(Data excerpts Opens)
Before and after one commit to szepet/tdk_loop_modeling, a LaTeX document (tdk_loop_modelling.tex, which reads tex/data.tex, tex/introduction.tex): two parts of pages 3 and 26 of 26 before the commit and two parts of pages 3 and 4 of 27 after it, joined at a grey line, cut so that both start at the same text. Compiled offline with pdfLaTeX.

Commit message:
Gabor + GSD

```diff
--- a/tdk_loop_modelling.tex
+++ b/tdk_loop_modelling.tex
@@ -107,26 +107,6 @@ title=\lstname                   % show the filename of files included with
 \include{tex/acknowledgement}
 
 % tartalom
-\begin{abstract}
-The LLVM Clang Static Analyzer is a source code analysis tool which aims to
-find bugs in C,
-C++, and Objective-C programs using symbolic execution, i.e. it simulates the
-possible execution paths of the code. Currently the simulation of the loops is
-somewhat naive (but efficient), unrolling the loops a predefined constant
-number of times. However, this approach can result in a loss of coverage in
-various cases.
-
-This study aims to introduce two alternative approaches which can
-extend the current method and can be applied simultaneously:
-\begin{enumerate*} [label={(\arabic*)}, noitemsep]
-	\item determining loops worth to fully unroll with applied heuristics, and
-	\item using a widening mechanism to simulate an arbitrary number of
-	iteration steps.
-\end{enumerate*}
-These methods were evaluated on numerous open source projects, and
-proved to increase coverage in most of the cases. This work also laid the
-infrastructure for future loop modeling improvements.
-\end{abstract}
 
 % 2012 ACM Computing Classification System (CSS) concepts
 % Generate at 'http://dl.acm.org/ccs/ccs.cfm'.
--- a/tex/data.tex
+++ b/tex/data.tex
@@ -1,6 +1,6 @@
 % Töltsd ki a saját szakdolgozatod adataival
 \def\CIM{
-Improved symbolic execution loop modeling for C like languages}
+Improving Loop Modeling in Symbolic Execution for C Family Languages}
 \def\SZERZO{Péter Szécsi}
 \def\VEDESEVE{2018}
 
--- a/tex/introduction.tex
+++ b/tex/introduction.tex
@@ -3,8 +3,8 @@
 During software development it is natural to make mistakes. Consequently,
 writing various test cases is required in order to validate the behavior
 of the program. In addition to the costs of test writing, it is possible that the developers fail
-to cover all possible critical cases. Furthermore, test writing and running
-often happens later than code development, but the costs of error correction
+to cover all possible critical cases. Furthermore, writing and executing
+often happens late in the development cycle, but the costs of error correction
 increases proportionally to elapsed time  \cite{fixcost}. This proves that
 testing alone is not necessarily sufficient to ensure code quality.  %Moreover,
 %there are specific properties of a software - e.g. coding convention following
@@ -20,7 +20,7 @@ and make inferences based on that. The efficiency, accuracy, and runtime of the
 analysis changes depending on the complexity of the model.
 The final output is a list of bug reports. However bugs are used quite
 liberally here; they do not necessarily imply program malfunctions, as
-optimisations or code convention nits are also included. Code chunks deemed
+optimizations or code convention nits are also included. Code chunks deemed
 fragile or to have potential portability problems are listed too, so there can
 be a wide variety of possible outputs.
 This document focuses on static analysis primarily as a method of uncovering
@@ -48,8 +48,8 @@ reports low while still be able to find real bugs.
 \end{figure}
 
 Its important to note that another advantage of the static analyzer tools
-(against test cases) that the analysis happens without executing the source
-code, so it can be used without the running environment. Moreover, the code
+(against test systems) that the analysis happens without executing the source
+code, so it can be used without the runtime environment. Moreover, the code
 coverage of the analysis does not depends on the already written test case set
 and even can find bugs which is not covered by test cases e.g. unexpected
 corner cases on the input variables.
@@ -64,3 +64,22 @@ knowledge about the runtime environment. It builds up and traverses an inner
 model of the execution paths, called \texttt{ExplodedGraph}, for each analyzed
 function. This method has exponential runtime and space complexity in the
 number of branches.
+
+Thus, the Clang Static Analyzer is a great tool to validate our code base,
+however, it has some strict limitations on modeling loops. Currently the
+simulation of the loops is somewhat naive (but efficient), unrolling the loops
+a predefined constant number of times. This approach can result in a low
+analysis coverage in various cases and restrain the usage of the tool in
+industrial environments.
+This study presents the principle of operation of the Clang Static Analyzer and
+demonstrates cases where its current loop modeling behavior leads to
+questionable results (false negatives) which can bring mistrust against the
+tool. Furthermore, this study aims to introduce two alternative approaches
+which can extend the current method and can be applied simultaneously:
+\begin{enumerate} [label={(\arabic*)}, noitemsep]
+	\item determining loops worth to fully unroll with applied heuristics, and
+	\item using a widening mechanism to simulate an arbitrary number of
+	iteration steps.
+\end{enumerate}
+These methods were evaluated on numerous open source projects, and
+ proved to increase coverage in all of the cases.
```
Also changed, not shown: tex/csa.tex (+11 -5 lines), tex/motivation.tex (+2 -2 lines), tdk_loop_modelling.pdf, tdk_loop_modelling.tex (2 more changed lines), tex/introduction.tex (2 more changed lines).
(Data excerpts Closes)
Exercise brief
Down to the last line, retype the entries above exactly.

Answer below
Before and after one commit to szepet/tdk_loop_modeling, a LaTeX document (tdk_loop_modelling.tex, which reads tex/data.tex, tex/introduction.tex): two parts of pages 3 and 26 of 26 before the commit and two parts of pages 3 and 4 of 27 after it, joined at a grey line, cut so that both start at the same text. Compiled offline with pdfLaTeX.

Commit message:
Gabor + GSD

```diff
--- a/tdk_loop_modelling.tex
+++ b/tdk_loop_modelling.tex
@@ -107,26 +107,6 @@ title=\lstname                   % show the filename of files included with
 \include{tex/acknowledgement}
 
 % tartalom
-\begin{abstract}
-The LLVM Clang Static Analyzer is a source code analysis tool which aims to
-find bugs in C,
-C++, and Objective-C programs using symbolic execution, i.e. it simulates the
-possible execution paths of the code. Currently the simulation of the loops is
-somewhat naive (but efficient), unrolling the loops a predefined constant
-number of times. However, this approach can result in a loss of coverage in
-various cases.
-
-This study aims to introduce two alternative approaches which can
-extend the current method and can be applied simultaneously:
-\begin{enumerate*} [label={(\arabic*)}, noitemsep]
-	\item determining loops worth to fully unroll with applied heuristics, and
-	\item using a widening mechanism to simulate an arbitrary number of
-	iteration steps.
-\end{enumerate*}
-These methods were evaluated on numerous open source projects, and
-proved to increase coverage in most of the cases. This work also laid the
-infrastructure for future loop modeling improvements.
-\end{abstract}
 
 % 2012 ACM Computing Classification System (CSS) concepts
 % Generate at 'http://dl.acm.org/ccs/ccs.cfm'.
--- a/tex/data.tex
+++ b/tex/data.tex
@@ -1,6 +1,6 @@
 % Töltsd ki a saját szakdolgozatod adataival
 \def\CIM{
-Improved symbolic execution loop modeling for C like languages}
+Improving Loop Modeling in Symbolic Execution for C Family Languages}
 \def\SZERZO{Péter Szécsi}
 \def\VEDESEVE{2018}
 
--- a/tex/introduction.tex
+++ b/tex/introduction.tex
@@ -3,8 +3,8 @@
 During software development it is natural to make mistakes. Consequently,
 writing various test cases is required in order to validate the behavior
 of the program. In addition to the costs of test writing, it is possible that the developers fail
-to cover all possible critical cases. Furthermore, test writing and running
-often happens later than code development, but the costs of error correction
+to cover all possible critical cases. Furthermore, writing and executing
+often happens late in the development cycle, but the costs of error correction
 increases proportionally to elapsed time  \cite{fixcost}. This proves that
 testing alone is not necessarily sufficient to ensure code quality.  %Moreover,
 %there are specific properties of a software - e.g. coding convention following
@@ -20,7 +20,7 @@ and make inferences based on that. The efficiency, accuracy, and runtime of the
 analysis changes depending on the complexity of the model.
 The final output is a list of bug reports. However bugs are used quite
 liberally here; they do not necessarily imply program malfunctions, as
-optimisations or code convention nits are also included. Code chunks deemed
+optimizations or code convention nits are also included. Code chunks deemed
 fragile or to have potential portability problems are listed too, so there can
 be a wide variety of possible outputs.
 This document focuses on static analysis primarily as a method of uncovering
@@ -48,8 +48,8 @@ reports low while still be able to find real bugs.
 \end{figure}
 
 Its important to note that another advantage of the static analyzer tools
-(against test cases) that the analysis happens without executing the source
-code, so it can be used without the running environment. Moreover, the code
+(against test systems) that the analysis happens without executing the source
+code, so it can be used without the runtime environment. Moreover, the code
 coverage of the analysis does not depends on the already written test case set
 and even can find bugs which is not covered by test cases e.g. unexpected
 corner cases on the input variables.
@@ -64,3 +64,22 @@ knowledge about the runtime environment. It builds up and traverses an inner
 model of the execution paths, called \texttt{ExplodedGraph}, for each analyzed
 function. This method has exponential runtime and space complexity in the
 number of branches.
+
+Thus, the Clang Static Analyzer is a great tool to validate our code base,
+however, it has some strict limitations on modeling loops. Currently the
+simulation of the loops is somewhat naive (but efficient), unrolling the loops
+a predefined constant number of times. This approach can result in a low
+analysis coverage in various cases and restrain the usage of the tool in
+industrial environments.
+This study presents the principle of operation of the Clang Static Analyzer and
+demonstrates cases where its current loop modeling behavior leads to
+questionable results (false negatives) which can bring mistrust against the
+tool. Furthermore, this study aims to introduce two alternative approaches
+which can extend the current method and can be applied simultaneously:
+\begin{enumerate} [label={(\arabic*)}, noitemsep]
+	\item determining loops worth to fully unroll with applied heuristics, and
+	\item using a widening mechanism to simulate an arbitrary number of
+	iteration steps.
+\end{enumerate}
+These methods were evaluated on numerous open source projects, and
+ proved to increase coverage in all of the cases.
```
Also changed, not shown: tex/csa.tex (+11 -5 lines), tex/motivation.tex (+2 -2 lines), tdk_loop_modelling.pdf, tdk_loop_modelling.tex (2 more changed lines), tex/introduction.tex (2 more changed lines).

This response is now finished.